‘In Chocolate We Trust,’ Peter Kurie, University of Pennsylvania Press, 216 pages, $34.95.

The town of Hershey, Pa. — founded in the early 20th century by Milton Hershey as part of the chocolate company that bears his name — manages to be somehow typically American and utterly unique. Now native son and Princeton-trained anthropologist Peter Kurie examines his community in “In Chocolate We Trust: The Hershey Company Town Unwrapped.”

Hershey started his company with the simple idea that chocolate could be manufactured cheaply and sold widely. A strict Mennonite, he shaped the town of Hershey, which included a school for the education of orphans, along vaguely communitarian lines, a conception that became central to Hershey’s mythology and appeal.

In Kurie’s telling, what makes the Hershey empire both so durable and so fraught are the unusual terms of Hershey’s trust. Hershey is a publicly traded corporation owned in perpetuity by a nonprofit trust. That unwieldy and deeply unorthodox arrangement contains a probably unsustainable legal contradiction.

Kurie’s book conveys the sense of an institution that is caught between eras: It cannot remain stuck in the sepia-toned twilight of its Christian-charity origins, but it remains stoutly resistant to corporate raiders.

“In Chocolate We Trust” tells a great story, although it sometimes feels like a good piece of long-form journalism straining to expand into a scholarly framework.

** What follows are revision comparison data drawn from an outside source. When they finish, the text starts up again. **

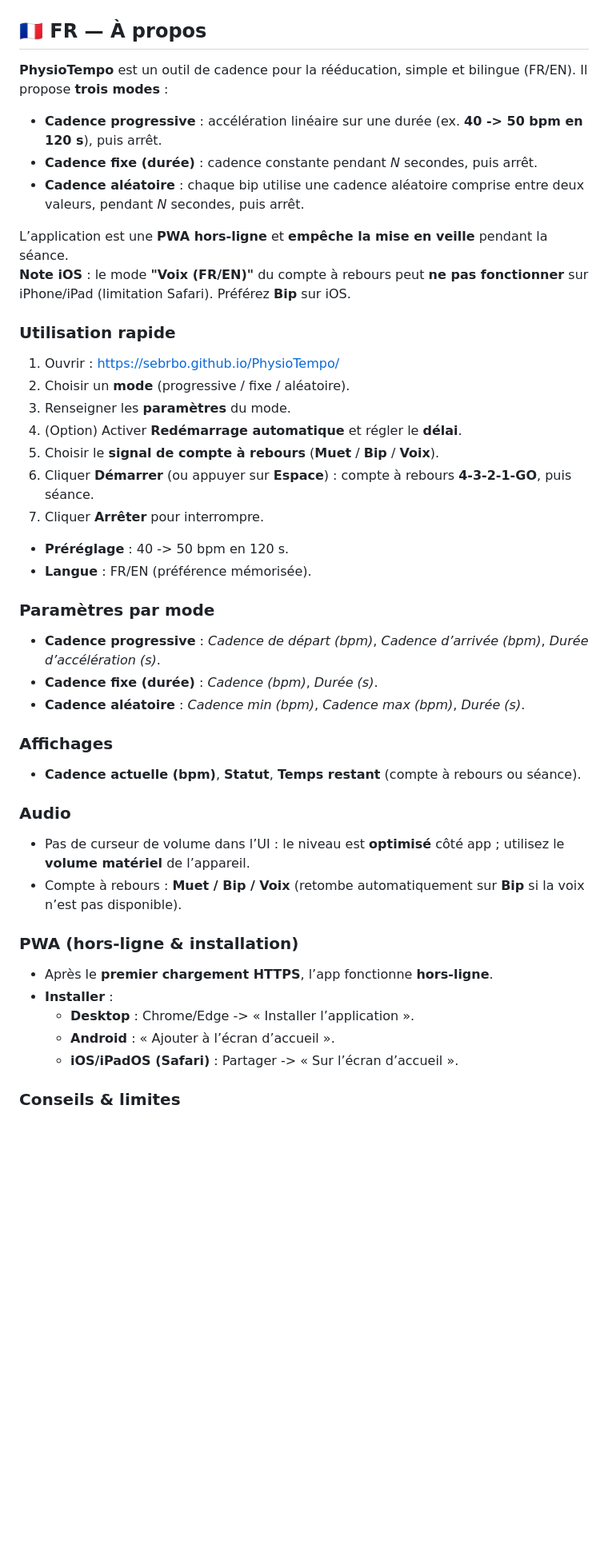
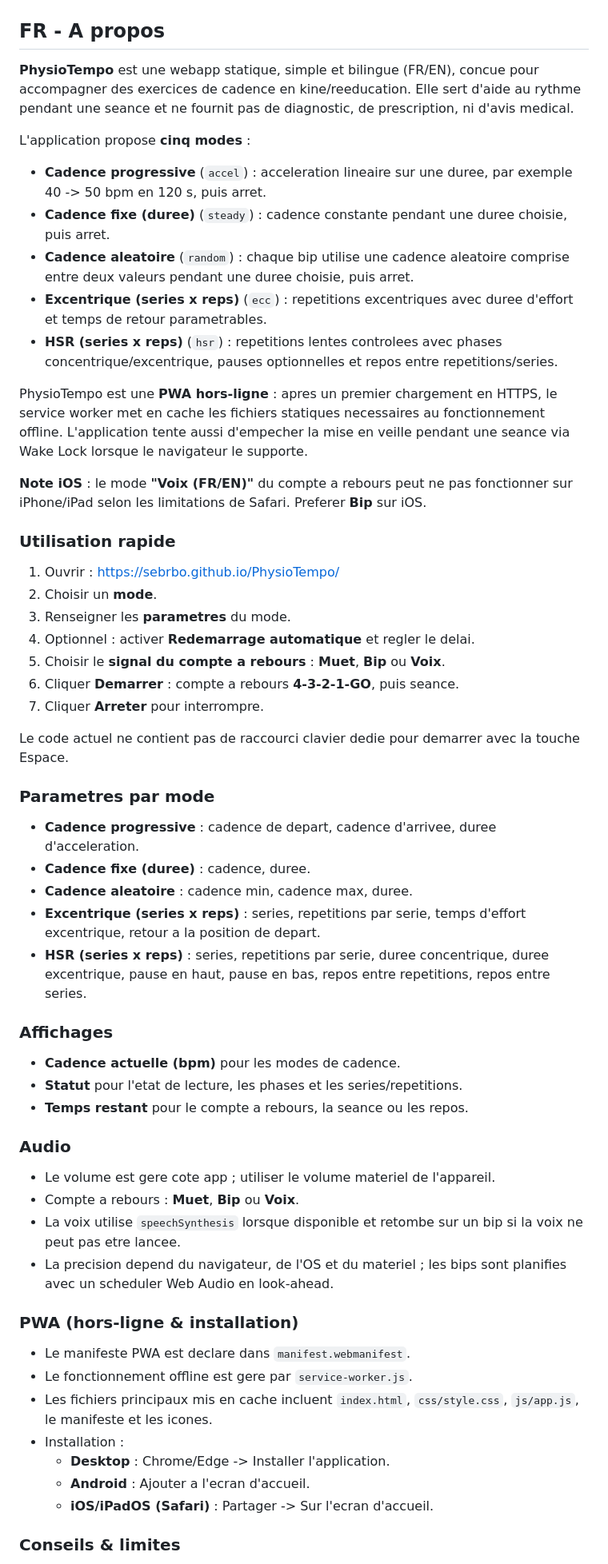
Before and after one commit to Sebrbo/PhysioTempo, a Markdown page: README.md, the part around one of its changes. Shown at 80% size. Rendered like a GitHub page; blank space fills up the shorter version.

Commit message:
Update README for current app behavior

```diff
--- a/README.md
+++ b/README.md
@@ -8,44 +10,63 @@
   <img src="docs/screenshots/home-fr.png" alt="Accueil FR" width="400">
 </p>
 
-## 🇫🇷 FR — À propos
+## FR - A propos
 
-**PhysioTempo** est un outil de cadence pour la rééducation, simple et bilingue (FR/EN). Il propose **trois modes** :
-- **Cadence progressive** : accélération linéaire sur une durée (ex. **40 -> 50 bpm en 120 s**), puis arrêt.
-- **Cadence fixe (durée)** : cadence constante pendant *N* secondes, puis arrêt.
-- **Cadence aléatoire** : chaque bip utilise une cadence aléatoire comprise entre deux valeurs, pendant *N* secondes, puis arrêt.
+**PhysioTempo** est une webapp statique, simple et bilingue (FR/EN), concue pour accompagner des exercices de cadence en kine/reeducation. Elle sert d'aide au rythme pendant une seance et ne fournit pas de diagnostic, de prescription, ni d'avis medical.
 
-L’application est une **PWA hors-ligne** et **empêche la mise en veille** pendant la séance.
-**Note iOS** : le mode **"Voix (FR/EN)"** du compte à rebours peut **ne pas fonctionner** sur iPhone/iPad (limitation Safari). Préférez **Bip** sur iOS.
+L'application propose **cinq modes** :
+
+- **Cadence progressive** (`accel`) : acceleration lineaire sur une duree, par exemple 40 -> 50 bpm en 120 s, puis arret.
+- **Cadence fixe (duree)** (`steady`) : cadence constante pendant une duree choisie, puis arret.
+- **Cadence aleatoire** (`random`) : chaque bip utilise une cadence aleatoire comprise entre deux valeurs pendant une duree choisie, puis arret.
+- **Excentrique (series x reps)** (`ecc`) : repetitions excentriques avec duree d'effort et temps de retour parametrables.
+- **HSR (series x reps)** (`hsr`) : repetitions lentes controlees avec phases concentrique/excentrique, pauses optionnelles et repos entre repetitions/series.
+
+PhysioTempo est une **PWA hors-ligne** : apres un premier chargement en HTTPS, le service worker met en cache les fichiers statiques necessaires au fonctionnement offline. L'application tente aussi d'empecher la mise en veille pendant une seance via Wake Lock lorsque le navigateur le supporte.
+
+**Note iOS** : le mode **"Voix (FR/EN)"** du compte a rebours peut ne pas fonctionner sur iPhone/iPad selon les limitations de Safari. Preferer **Bip** sur iOS.
 
 ### Utilisation rapide
+
 1. Ouvrir : https://sebrbo.github.io/PhysioTempo/
-2. Choisir un **mode** (progressive / fixe / aléatoire).
-3. Renseigner les **paramètres** du mode.
-4. (Option) Activer **Redémarrage automatique** et régler le **délai**.
-5. Choisir le **signal de compte à rebours** (**Muet** / **Bip** / **Voix**).
-6. Cliquer **Démarrer** (ou appuyer sur **Espace**) : compte à rebours **4-3-2-1-GO**, puis séance.
-7. Cliquer **Arrêter** pour interrompre.
-- **Préréglage** : 40 -> 50 bpm en 120 s.
-- **Langue** : FR/EN (préférence mémorisée).
+2. Choisir un **mode**.
+3. Renseigner les **parametres** du mode.
+4. Optionnel : activer **Redemarrage automatique** et regler le delai.
+5. Choisir le **signal du compte a rebours** : **Muet**, **Bip** ou **Voix**.
+6. Cliquer **Demarrer** : compte a rebours **4-3-2-1-GO**, puis seance.
+7. Cliquer **Arreter** pour interrompre.
 
-### Paramètres par mode
-- **Cadence progressive** : *Cadence de départ (bpm)*, *Cadence d’arrivée (bpm)*, *Durée d’accélération (s)*.
-- **Cadence fixe (durée)** : *Cadence (bpm)*, *Durée (s)*.
-- **Cadence aléatoire** : *Cadence min (bpm)*, *Cadence max (bpm)*, *Durée (s)*.
+Le code actuel ne contient pas de raccourci clavier dedie pour demarrer avec la touche Espace.
+
+### Parametres par mode
+
+- **Cadence progressive** : cadence de depart, cadence d'arrivee, duree d'acceleration.
+- **Cadence fixe (duree)** : cadence, duree.
+- **Cadence aleatoire** : cadence min, cadence max, duree.
+- **Excentrique (series x reps)** : series, repetitions par serie, temps d'effort excentrique, retour a la position de depart.
+- **HSR (series x reps)** : series, repetitions par serie, duree concentrique, duree excentrique, pause en haut, pause en bas, repos entre repetitions, repos entre series.
 
 ### Affichages
-- **Cadence actuelle (bpm)**, **Statut**, **Temps restant** (compte à rebours ou séance).
+
+- **Cadence actuelle (bpm)** pour les modes de cadence.
+- **Statut** pour l'etat de lecture, les phases et les series/repetitions.
+- **Temps restant** pour le compte a rebours, la seance ou les repos.
 
 ### Audio
-- Pas de curseur de volume dans l’UI : le niveau est **optimisé** côté app ; utilisez le **volume matériel** de l’appareil.
-- Compte à rebours : **Muet / Bip / Voix** (retombe automatiquement sur **Bip** si la voix n’est pas disponible).
+
+- Le volume est gere cote app ; utiliser le volume materiel de l'appareil.
+- Compte a rebours : **Muet**, **Bip** ou **Voix**.
+- La voix utilise `speechSynthesis` lorsque disponible et retombe sur un bip si la voix ne peut pas etre lancee.
+- La precision depend du navigateur, de l'OS et du materiel ; les bips sont planifies avec un scheduler Web Audio en look-ahead.
 
 ### PWA (hors-ligne & installation)
-- Après le **premier chargement HTTPS**, l’app fonctionne **hors-ligne**.
-- **Installer** :
-  - **Desktop** : Chrome/Edge -> « Installer l’application ».
-  - **Android** : « Ajouter à l’écran d’accueil ».
-  - **iOS/iPadOS (Safari)** : Partager -> « Sur l’écran d’accueil ».
+
+- Le manifeste PWA est declare dans `manifest.webmanifest`.
+- Le fonctionnement offline est gere par `service-worker.js`.
+- Les fichiers principaux mis en cache incluent `index.html`, `css/style.css`, `js/app.js`, le manifeste et les icones.
+- Installation :
+  - **Desktop** : Chrome/Edge -> Installer l'application.
+  - **Android** : Ajouter a l'ecran d'accueil.
+  - **iOS/iPadOS (Safari)** : Partager -> Sur l'ecran d'accueil.
 
 ### Conseils & limites
```
Also changed, not shown: other parts of README.md (+68 -41 lines).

And while Kurie’s conclusions about the company display measured good sense, less convincing is his attempt to frame Milton Hershey the man as being “as relevant as ever.”